● **EXERCISE MATERIAL**

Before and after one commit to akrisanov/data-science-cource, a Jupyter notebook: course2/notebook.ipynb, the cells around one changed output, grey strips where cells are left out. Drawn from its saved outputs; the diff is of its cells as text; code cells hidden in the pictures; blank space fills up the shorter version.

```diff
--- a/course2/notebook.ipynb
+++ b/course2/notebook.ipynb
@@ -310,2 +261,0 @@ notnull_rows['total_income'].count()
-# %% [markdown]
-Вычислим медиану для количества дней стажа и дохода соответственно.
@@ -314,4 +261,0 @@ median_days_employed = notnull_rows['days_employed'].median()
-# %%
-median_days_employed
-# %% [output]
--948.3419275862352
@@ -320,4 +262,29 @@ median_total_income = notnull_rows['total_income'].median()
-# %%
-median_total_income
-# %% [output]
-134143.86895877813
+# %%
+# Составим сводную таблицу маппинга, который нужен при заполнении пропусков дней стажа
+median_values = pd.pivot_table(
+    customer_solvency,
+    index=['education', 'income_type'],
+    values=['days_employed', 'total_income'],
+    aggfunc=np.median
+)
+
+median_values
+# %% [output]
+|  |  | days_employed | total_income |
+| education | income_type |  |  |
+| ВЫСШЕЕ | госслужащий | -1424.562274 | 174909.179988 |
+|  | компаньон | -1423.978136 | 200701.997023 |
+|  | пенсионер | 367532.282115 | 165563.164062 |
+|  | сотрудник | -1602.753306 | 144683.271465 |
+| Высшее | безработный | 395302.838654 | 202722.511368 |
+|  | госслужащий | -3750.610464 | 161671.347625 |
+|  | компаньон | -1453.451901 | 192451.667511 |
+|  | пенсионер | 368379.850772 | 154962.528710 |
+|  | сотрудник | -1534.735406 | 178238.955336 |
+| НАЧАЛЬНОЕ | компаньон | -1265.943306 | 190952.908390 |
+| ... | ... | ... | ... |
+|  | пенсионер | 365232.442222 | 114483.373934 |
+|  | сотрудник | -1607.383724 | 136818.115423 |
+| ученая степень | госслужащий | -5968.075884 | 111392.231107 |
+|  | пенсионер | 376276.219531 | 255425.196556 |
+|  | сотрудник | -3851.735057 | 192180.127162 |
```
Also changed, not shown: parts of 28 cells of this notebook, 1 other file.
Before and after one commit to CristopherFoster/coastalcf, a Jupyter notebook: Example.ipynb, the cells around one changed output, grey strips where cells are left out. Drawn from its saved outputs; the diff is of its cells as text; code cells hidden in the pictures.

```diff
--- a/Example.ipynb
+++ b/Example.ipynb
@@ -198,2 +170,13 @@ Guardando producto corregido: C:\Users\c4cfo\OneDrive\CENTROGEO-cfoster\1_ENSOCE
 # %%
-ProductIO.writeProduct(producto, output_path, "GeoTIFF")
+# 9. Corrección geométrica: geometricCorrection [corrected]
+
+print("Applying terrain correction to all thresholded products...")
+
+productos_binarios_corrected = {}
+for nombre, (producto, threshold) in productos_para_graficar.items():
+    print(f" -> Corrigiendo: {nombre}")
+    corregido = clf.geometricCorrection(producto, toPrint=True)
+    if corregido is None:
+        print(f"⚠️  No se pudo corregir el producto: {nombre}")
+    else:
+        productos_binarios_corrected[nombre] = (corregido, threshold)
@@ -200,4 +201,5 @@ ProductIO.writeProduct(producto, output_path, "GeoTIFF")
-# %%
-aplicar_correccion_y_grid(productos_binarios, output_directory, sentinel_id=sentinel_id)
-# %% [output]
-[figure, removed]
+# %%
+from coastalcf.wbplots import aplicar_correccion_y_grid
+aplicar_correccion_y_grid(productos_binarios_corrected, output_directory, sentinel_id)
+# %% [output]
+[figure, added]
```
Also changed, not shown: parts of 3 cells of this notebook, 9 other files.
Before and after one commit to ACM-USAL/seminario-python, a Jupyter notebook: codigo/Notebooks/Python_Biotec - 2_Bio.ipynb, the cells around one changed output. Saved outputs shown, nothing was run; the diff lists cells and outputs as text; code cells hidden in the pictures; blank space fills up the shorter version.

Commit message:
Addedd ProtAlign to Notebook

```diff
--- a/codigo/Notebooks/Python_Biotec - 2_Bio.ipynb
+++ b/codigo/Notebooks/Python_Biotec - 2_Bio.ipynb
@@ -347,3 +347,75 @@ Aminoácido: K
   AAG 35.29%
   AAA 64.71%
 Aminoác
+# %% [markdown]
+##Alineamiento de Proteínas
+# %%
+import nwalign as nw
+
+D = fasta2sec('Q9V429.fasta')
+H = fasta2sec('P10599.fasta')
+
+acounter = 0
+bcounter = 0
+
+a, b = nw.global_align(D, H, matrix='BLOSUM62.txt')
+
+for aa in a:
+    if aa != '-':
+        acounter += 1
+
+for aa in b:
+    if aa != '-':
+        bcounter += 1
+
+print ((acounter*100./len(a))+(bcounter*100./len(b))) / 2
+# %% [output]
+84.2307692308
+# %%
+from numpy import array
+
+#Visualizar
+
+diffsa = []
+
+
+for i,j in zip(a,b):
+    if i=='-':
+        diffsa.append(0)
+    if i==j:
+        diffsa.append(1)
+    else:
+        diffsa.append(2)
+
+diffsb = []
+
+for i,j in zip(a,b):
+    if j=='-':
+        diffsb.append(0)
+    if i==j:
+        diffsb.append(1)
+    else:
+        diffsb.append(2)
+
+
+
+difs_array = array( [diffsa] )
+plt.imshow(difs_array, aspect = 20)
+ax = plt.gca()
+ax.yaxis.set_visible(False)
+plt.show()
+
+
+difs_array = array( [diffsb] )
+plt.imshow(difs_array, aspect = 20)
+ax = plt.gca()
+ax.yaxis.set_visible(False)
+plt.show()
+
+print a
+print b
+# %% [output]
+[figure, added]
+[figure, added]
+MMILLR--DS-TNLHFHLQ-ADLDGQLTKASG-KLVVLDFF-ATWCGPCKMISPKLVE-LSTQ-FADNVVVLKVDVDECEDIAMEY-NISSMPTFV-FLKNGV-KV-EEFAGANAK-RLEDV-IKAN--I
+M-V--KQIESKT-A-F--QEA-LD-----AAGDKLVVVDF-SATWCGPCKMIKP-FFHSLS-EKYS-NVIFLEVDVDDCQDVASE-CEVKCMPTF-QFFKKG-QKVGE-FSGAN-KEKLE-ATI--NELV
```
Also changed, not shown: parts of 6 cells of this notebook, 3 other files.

● **EXERCISE BRIEF**
Give the listing again in its entirety, exactly as written.

● **ANSWER TO THIS PROBLEM**
Before and after one commit to akrisanov/data-science-cource, a Jupyter notebook: course2/notebook.ipynb, the cells around one changed output, grey strips where cells are left out. Drawn from its saved outputs; the diff is of its cells as text; code cells hidden in the pictures; blank space fills up the shorter version.

```diff
--- a/course2/notebook.ipynb
+++ b/course2/notebook.ipynb
@@ -310,2 +261,0 @@ notnull_rows['total_income'].count()
-# %% [markdown]
-Вычислим медиану для количества дней стажа и дохода соответственно.
@@ -314,4 +261,0 @@ median_days_employed = notnull_rows['days_employed'].median()
-# %%
-median_days_employed
-# %% [output]
--948.3419275862352
@@ -320,4 +262,29 @@ median_total_income = notnull_rows['total_income'].median()
-# %%
-median_total_income
-# %% [output]
-134143.86895877813
+# %%
+# Составим сводную таблицу маппинга, который нужен при заполнении пропусков дней стажа
+median_values = pd.pivot_table(
+    customer_solvency,
+    index=['education', 'income_type'],
+    values=['days_employed', 'total_income'],
+    aggfunc=np.median
+)
+
+median_values
+# %% [output]
+|  |  | days_employed | total_income |
+| education | income_type |  |  |
+| ВЫСШЕЕ | госслужащий | -1424.562274 | 174909.179988 |
+|  | компаньон | -1423.978136 | 200701.997023 |
+|  | пенсионер | 367532.282115 | 165563.164062 |
+|  | сотрудник | -1602.753306 | 144683.271465 |
+| Высшее | безработный | 395302.838654 | 202722.511368 |
+|  | госслужащий | -3750.610464 | 161671.347625 |
+|  | компаньон | -1453.451901 | 192451.667511 |
+|  | пенсионер | 368379.850772 | 154962.528710 |
+|  | сотрудник | -1534.735406 | 178238.955336 |
+| НАЧАЛЬНОЕ | компаньон | -1265.943306 | 190952.908390 |
+| ... | ... | ... | ... |
+|  | пенсионер | 365232.442222 | 114483.373934 |
+|  | сотрудник | -1607.383724 | 136818.115423 |
+| ученая степень | госслужащий | -5968.075884 | 111392.231107 |
+|  | пенсионер | 376276.219531 | 255425.196556 |
+|  | сотрудник | -3851.735057 | 192180.127162 |
```
Also changed, not shown: parts of 28 cells of this notebook, 1 other file.
Before and after one commit to CristopherFoster/coastalcf, a Jupyter notebook: Example.ipynb, the cells around one changed output, grey strips where cells are left out. Drawn from its saved outputs; the diff is of its cells as text; code cells hidden in the pictures.

```diff
--- a/Example.ipynb
+++ b/Example.ipynb
@@ -198,2 +170,13 @@ Guardando producto corregido: C:\Users\c4cfo\OneDrive\CENTROGEO-cfoster\1_ENSOCE
 # %%
-ProductIO.writeProduct(producto, output_path, "GeoTIFF")
+# 9. Corrección geométrica: geometricCorrection [corrected]
+
+print("Applying terrain correction to all thresholded products...")
+
+productos_binarios_corrected = {}
+for nombre, (producto, threshold) in productos_para_graficar.items():
+    print(f" -> Corrigiendo: {nombre}")
+    corregido = clf.geometricCorrection(producto, toPrint=True)
+    if corregido is None:
+        print(f"⚠️  No se pudo corregir el producto: {nombre}")
+    else:
+        productos_binarios_corrected[nombre] = (corregido, threshold)
@@ -200,4 +201,5 @@ ProductIO.writeProduct(producto, output_path, "GeoTIFF")
-# %%
-aplicar_correccion_y_grid(productos_binarios, output_directory, sentinel_id=sentinel_id)
-# %% [output]
-[figure, removed]
+# %%
+from coastalcf.wbplots import aplicar_correccion_y_grid
+aplicar_correccion_y_grid(productos_binarios_corrected, output_directory, sentinel_id)
+# %% [output]
+[figure, added]
```
Also changed, not shown: parts of 3 cells of this notebook, 9 other files.
Before and after one commit to ACM-USAL/seminario-python, a Jupyter notebook: codigo/Notebooks/Python_Biotec - 2_Bio.ipynb, the cells around one changed output. Saved outputs shown, nothing was run; the diff lists cells and outputs as text; code cells hidden in the pictures; blank space fills up the shorter version.

Commit message:
Addedd ProtAlign to Notebook

```diff
--- a/codigo/Notebooks/Python_Biotec - 2_Bio.ipynb
+++ b/codigo/Notebooks/Python_Biotec - 2_Bio.ipynb
@@ -347,3 +347,75 @@ Aminoácido: K
   AAG 35.29%
   AAA 64.71%
 Aminoác
+# %% [markdown]
+##Alineamiento de Proteínas
+# %%
+import nwalign as nw
+
+D = fasta2sec('Q9V429.fasta')
+H = fasta2sec('P10599.fasta')
+
+acounter = 0
+bcounter = 0
+
+a, b = nw.global_align(D, H, matrix='BLOSUM62.txt')
+
+for aa in a:
+    if aa != '-':
+        acounter += 1
+
+for aa in b:
+    if aa != '-':
+        bcounter += 1
+
+print ((acounter*100./len(a))+(bcounter*100./len(b))) / 2
+# %% [output]
+84.2307692308
+# %%
+from numpy import array
+
+#Visualizar
+
+diffsa = []
+
+
+for i,j in zip(a,b):
+    if i=='-':
+        diffsa.append(0)
+    if i==j:
+        diffsa.append(1)
+    else:
+        diffsa.append(2)
+
+diffsb = []
+
+for i,j in zip(a,b):
+    if j=='-':
+        diffsb.append(0)
+    if i==j:
+        diffsb.append(1)
+    else:
+        diffsb.append(2)
+
+
+
+difs_array = array( [diffsa] )
+plt.imshow(difs_array, aspect = 20)
+ax = plt.gca()
+ax.yaxis.set_visible(False)
+plt.show()
+
+
+difs_array = array( [diffsb] )
+plt.imshow(difs_array, aspect = 20)
+ax = plt.gca()
+ax.yaxis.set_visible(False)
+plt.show()
+
+print a
+print b
+# %% [output]
+[figure, added]
+[figure, added]
+MMILLR--DS-TNLHFHLQ-ADLDGQLTKASG-KLVVLDFF-ATWCGPCKMISPKLVE-LSTQ-FADNVVVLKVDVDECEDIAMEY-NISSMPTFV-FLKNGV-KV-EEFAGANAK-RLEDV-IKAN--I
+M-V--KQIESKT-A-F--QEA-LD-----AAGDKLVVVDF-SATWCGPCKMIKP-FFHSLS-EKYS-NVIFLEVDVDDCQDVASE-CEVKCMPTF-QFFKKG-QKVGE-FSGAN-KEKLE-ATI--NELV
```
Also changed, not shown: parts of 6 cells of this notebook, 3 other files.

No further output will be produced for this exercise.